So why, this time around, have things suddenly changed? Since optimistically creating yet another Twitter account on the last day of my Delta course, I’ve met loads of incredible teachers, got hold of some brilliant resources, and have found a million ways to channel the experiences, advice and opinions of others into my own professional development. The secret ingredient can only be one thing: love for the job.

Twitter couldn’t make me like accountancy, nor could it make me better at it. But teaching is my pride and passion, and I’m hungry to learn as much as I can about it. Obviously some of that learning is going to come from self-study and working with the small team of dedicated teachers at my current school, but – you guys – there’s a whole world out there! Twitter drags me out of the echo chamber of my own thoughts and my familiar school setting, and makes me wildly question every belief I’ve ever held and every assumption I’ve ever made about teaching. In a great way.

Last week, for example, I participated in my first ever #ELTchat. It was just a pre-sessional event, mostly to drum up a few ideas to make up the schedule for the rest of the year, but I met so many people! They listened to me! I listened to them! I talked to teachers on the other side of the world who I’ve never met and may never meet and we had things in common and we also had nothing in common and all this was communicated in 140 characters or less!

Twitter is beautiful. Even just the support from my followers after starting this blog has been incredible. Thanks for the retweets, likes and advice on what and how to write!

Of course, I’ve also seen some fairly horrible things on Twitter. I’ve seen highly qualified teachers in positions of academic authority write scathing, personal critiques of their peers’ work. I also recently saw that my mum literally has 1,400 more followers than I do. I’m not sure which event I found more scarring, if I’m honest.

So Twitter isn’t a panacea for my developmental ills, but it could very well be the tool I need to spur me on in my endless quest for self-improvement. After all, there are worse things to have at your back than hundreds of supportive colleagues with thousands of years of experience between them. So I’ll see you at 8pm Italian time for the #ELTchat! A dopo …

* That’s millennial-speak for ‘Twitter illiterate’, in case you were wondering.

I started a(nother) blog!

After two reasonably successful yet ultimately short-lived attempts at this, I have decided that now is the time to buckle down and become a Serious Blogger. It turns out that ELT is a much more Serious Business than previously thought, and – in all seriousness – it turns out I know very little about it.

So, in the spirit of professional development, I’m starting an ELT blog! Some very wise people (that is, my former DOS and fellow Delta trainees) told me to do it, so therefore it must be the best (and indeed, only) solution to all my developmental needs as an English teacher. Or that’s what I’ve been led to believe by my English-teaching peers, which I feel entirely absolves me of any responsibility should this all go disastrously wrong.

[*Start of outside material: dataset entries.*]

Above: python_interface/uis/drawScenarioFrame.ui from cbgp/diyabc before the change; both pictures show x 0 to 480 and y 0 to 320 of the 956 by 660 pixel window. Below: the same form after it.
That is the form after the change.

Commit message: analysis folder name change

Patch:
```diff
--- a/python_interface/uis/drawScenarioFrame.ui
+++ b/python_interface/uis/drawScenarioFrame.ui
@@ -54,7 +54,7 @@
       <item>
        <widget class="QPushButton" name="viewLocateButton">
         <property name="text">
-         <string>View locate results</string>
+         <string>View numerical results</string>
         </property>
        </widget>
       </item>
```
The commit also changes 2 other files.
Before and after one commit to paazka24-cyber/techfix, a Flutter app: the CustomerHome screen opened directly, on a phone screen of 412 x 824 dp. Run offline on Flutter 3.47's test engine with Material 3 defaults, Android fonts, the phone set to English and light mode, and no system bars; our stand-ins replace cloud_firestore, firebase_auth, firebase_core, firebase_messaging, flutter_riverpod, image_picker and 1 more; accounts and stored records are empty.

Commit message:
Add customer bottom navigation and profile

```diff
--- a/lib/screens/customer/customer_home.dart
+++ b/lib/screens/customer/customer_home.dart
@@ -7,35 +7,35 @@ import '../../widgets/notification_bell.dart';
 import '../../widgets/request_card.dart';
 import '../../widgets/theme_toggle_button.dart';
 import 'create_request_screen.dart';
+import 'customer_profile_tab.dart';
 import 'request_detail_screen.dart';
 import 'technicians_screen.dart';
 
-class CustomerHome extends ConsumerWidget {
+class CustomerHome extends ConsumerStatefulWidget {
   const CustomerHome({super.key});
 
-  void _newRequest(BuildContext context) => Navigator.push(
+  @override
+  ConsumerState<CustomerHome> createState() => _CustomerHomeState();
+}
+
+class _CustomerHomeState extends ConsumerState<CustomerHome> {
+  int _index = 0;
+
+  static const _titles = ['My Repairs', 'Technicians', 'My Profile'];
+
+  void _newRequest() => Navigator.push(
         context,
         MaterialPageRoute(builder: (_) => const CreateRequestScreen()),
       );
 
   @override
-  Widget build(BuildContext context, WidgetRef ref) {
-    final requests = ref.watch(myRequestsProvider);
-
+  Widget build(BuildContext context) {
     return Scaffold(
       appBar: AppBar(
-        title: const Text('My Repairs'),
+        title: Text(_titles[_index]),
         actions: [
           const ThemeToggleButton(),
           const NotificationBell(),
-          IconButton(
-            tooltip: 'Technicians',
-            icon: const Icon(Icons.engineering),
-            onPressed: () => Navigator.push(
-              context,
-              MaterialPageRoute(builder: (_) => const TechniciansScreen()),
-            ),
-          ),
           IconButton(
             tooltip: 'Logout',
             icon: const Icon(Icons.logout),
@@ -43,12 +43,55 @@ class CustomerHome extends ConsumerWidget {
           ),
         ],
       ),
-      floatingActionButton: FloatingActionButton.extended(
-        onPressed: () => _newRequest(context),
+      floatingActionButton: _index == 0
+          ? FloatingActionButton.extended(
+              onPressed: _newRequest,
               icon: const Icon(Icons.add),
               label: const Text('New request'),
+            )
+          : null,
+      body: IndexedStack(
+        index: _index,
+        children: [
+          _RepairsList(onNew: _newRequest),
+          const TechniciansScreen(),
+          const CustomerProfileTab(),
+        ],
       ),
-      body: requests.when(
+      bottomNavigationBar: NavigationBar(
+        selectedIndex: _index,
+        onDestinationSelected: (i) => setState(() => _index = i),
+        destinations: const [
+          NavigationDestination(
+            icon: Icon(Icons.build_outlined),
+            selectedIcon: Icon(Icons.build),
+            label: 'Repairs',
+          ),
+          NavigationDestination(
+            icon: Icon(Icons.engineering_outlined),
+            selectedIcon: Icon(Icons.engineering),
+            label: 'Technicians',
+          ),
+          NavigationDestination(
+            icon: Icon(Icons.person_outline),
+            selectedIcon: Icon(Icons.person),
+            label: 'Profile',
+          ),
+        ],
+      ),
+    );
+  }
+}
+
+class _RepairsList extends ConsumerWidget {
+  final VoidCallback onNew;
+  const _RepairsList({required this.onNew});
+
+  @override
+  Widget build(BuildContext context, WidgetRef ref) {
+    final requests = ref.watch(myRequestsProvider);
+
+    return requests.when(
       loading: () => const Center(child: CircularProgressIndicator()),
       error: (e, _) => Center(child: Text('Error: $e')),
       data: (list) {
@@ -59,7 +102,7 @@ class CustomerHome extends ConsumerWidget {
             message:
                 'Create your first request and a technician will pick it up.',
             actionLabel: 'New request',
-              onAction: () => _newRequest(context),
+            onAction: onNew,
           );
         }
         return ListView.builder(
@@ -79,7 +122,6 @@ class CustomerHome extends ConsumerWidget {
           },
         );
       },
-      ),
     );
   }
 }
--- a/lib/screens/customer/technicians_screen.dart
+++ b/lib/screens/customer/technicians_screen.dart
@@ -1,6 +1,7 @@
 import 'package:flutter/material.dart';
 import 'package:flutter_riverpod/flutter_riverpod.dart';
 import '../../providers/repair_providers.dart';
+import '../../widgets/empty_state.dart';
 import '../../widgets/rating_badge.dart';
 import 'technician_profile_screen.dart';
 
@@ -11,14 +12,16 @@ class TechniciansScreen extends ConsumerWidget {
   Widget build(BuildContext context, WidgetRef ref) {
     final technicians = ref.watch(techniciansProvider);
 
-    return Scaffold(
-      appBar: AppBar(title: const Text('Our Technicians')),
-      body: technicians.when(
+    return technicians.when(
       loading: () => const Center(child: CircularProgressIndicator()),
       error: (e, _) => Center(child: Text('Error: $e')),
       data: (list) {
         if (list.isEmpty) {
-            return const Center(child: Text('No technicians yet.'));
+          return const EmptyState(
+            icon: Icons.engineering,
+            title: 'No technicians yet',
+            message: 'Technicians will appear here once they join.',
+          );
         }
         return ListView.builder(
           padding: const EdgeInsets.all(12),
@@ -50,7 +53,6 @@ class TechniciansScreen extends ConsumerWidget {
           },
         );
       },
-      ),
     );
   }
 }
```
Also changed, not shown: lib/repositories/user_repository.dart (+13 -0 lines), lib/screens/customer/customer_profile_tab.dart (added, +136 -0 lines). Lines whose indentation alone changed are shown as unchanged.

Anyway, I thought I’d kick off by compiling and publishing my Blog Manifesto, which is apparently a thing that Serious Bloggers do! After all, the best kind of fun is rule-governed fun:

That ELT Blog Manifesto

  1. Write about teaching. If it’s not directly related to teaching, don’t write about it.
  2. Write what you think, not what you think other people want to hear. If your opinions eventually change, be honest about it.
  3. Listen to other people. Stop listening when it gets personal. (You can blame Twitter for that one.)
  4. Write at least once a week. (This particular pledge is definitely not going to stand the test of time, but I’m putting it down so at least I can be publicly shamed when I fail miserably at it.)
  5. All the other goals have already been taken.

That wasn’t so hard! How difficult can it be to maintain a professional blog alongside a full-time teaching schedule, anyway? ELT world, watch this space.